Select all lines holding the word "meta" from the entries that follow.
=== Section Start ===
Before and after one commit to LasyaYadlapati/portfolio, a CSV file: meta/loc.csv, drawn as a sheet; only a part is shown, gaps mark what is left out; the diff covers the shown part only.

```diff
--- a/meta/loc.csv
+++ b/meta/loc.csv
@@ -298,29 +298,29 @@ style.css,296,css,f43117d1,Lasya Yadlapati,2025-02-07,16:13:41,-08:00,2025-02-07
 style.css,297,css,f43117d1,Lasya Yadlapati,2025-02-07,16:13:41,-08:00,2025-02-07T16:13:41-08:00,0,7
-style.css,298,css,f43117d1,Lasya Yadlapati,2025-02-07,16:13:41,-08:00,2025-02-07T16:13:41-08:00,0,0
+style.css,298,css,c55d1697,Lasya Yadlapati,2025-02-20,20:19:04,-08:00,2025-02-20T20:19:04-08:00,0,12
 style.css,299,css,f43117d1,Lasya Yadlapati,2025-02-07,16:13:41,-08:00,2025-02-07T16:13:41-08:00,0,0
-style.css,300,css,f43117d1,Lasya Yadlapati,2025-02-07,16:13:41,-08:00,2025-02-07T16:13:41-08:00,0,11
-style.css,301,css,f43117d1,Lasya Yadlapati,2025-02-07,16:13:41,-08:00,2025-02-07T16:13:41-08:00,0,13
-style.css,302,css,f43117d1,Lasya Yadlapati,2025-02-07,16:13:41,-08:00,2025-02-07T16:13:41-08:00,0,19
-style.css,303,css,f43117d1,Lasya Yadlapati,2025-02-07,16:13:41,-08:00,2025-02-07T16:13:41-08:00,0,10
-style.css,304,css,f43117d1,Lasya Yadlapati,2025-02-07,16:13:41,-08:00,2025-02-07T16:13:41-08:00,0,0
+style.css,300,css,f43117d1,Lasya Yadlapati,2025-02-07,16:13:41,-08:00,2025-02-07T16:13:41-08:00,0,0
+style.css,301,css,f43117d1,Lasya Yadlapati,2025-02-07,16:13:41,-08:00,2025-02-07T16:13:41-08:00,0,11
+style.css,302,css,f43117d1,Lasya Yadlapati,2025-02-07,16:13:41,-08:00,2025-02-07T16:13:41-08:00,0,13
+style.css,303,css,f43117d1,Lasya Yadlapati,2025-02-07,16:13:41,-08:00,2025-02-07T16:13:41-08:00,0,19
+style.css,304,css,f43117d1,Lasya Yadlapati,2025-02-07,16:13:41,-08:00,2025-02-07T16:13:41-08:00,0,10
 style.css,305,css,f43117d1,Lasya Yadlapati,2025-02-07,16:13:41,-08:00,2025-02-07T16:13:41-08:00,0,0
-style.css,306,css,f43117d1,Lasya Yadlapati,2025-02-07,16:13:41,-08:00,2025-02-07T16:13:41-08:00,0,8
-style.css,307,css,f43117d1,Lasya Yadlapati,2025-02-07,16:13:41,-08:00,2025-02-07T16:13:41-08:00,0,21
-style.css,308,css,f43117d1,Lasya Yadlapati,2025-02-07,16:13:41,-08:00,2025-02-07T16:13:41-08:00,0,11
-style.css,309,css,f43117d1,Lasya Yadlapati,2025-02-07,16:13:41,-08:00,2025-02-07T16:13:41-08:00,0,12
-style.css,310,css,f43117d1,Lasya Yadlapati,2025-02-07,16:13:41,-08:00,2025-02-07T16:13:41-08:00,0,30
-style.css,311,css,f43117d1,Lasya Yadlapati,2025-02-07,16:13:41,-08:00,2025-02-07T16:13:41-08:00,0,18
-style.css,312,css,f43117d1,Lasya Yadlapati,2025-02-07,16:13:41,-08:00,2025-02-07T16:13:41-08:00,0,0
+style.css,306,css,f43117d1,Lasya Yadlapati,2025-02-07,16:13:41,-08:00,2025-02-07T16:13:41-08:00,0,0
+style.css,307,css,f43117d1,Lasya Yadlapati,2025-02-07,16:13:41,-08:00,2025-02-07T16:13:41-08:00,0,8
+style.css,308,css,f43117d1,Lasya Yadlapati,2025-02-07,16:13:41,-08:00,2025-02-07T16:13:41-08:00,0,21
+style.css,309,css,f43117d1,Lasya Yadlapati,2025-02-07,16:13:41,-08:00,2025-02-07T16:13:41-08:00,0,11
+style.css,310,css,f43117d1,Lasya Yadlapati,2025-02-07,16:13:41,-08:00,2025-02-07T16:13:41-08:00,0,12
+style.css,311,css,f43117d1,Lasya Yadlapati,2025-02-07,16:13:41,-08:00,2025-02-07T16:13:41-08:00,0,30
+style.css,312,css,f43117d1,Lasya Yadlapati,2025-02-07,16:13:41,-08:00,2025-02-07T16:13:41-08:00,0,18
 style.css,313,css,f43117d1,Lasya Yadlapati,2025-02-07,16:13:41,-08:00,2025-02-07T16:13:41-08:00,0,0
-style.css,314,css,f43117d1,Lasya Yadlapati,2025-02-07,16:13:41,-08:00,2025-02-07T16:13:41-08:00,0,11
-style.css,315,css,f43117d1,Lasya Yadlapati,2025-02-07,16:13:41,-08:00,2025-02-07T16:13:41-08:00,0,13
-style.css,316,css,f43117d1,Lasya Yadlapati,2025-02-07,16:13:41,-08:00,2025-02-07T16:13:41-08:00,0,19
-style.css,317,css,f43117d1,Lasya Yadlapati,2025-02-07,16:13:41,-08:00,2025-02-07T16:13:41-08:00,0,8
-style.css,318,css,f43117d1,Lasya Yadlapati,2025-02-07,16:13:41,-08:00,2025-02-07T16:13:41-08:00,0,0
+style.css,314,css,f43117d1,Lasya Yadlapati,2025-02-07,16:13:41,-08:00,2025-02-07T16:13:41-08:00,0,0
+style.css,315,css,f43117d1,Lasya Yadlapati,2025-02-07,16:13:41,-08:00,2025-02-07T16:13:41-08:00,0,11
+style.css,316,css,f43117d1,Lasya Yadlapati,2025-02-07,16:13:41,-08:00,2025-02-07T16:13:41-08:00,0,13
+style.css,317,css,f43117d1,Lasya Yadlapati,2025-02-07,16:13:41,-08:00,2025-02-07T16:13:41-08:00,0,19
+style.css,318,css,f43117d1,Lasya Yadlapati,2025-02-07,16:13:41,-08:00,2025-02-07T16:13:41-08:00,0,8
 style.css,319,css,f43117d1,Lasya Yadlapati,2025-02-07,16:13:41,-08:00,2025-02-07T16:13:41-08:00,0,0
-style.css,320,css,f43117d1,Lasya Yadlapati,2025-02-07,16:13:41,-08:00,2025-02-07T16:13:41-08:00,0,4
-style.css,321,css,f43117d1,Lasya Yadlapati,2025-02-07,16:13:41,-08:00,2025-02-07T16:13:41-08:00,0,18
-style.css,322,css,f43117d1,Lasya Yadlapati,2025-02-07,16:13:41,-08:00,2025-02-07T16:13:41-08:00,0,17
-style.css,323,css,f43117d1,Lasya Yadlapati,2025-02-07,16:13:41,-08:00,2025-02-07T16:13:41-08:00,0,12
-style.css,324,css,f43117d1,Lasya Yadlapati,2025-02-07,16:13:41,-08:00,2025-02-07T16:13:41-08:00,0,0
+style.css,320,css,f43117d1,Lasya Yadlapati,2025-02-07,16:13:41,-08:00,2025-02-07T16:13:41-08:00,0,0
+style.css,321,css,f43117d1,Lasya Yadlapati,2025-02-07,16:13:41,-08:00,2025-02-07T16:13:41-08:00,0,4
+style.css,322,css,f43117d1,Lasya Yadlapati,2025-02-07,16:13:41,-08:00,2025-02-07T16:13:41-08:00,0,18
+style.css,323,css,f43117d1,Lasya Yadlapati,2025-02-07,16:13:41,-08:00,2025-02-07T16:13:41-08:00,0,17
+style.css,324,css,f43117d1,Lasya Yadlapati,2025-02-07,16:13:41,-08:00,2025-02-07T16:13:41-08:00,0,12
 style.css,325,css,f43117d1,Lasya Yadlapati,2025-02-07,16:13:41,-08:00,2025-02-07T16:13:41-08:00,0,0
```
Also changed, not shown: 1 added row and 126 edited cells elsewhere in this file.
=== Section End ===
» EXERCISE ANSWER:
Before and after one commit to LasyaYadlapati/portfolio, a CSV file: meta/loc.csv, drawn as a sheet; only a part is shown, gaps mark what is left out; the diff covers the shown part only.
--- a/meta/loc.csv
+++ b/meta/loc.csv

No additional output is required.